Rwanda's justice minister and attorney general in a statement said the government respects the verdict and "will carefully study its implications".

Charges were also dropped against Rwigara's mother Adeline, and four others with whom she had exchanged Whatsapp messages accusing the government of killing her husband Assinapol Rwigara, who died in a vehicle accident in 2015 that his family has long held was an assassination.

Speaking to The Associated Press ahead of her court appearance, Rwigara remained defiant, saying no amount of pressure will silence her. "The court finds that the prosecution charges were baseless", said one member of the three-judge panel.

However its economic turnaround and stability since the genocide has also won the country praise, with Kagame regularly feted on the global stage.
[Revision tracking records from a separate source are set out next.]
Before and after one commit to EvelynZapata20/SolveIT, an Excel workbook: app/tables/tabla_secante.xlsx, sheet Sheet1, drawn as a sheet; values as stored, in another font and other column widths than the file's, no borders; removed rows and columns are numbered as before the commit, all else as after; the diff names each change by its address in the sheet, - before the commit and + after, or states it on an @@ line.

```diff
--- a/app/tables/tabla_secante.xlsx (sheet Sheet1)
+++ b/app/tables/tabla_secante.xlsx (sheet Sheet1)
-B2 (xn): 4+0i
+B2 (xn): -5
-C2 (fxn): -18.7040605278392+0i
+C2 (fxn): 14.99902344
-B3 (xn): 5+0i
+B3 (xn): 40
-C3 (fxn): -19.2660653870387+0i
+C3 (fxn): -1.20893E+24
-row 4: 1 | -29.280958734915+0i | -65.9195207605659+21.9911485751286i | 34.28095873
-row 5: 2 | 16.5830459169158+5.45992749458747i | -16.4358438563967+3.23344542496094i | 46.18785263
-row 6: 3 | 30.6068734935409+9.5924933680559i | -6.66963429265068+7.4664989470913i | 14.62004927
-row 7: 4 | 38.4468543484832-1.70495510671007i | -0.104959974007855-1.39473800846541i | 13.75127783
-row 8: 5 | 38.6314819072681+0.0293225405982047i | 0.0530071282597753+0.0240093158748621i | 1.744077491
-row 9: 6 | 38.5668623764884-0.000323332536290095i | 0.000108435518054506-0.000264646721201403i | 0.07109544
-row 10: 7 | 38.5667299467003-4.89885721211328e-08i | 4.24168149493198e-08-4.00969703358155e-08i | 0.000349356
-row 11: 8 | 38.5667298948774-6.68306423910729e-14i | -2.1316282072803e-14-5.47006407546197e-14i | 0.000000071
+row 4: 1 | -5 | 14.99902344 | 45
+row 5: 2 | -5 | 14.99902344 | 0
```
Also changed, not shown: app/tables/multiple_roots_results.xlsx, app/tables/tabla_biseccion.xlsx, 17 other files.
His government rejects such accusations.

Rwigara previous year acknowledged the risks of running against Kagame, one of Africa's longest-serving leaders.

Then, nude photos - purportedly of Ms Rwigara - were published and shared on social media.

It also ruled that although the documents presented to the national electoral commission had indications of forged signatures, it was upon the prosecution to prove that she personally meant to forge the signatures, which it did not. Kagame won a third term in office with 98% of the vote.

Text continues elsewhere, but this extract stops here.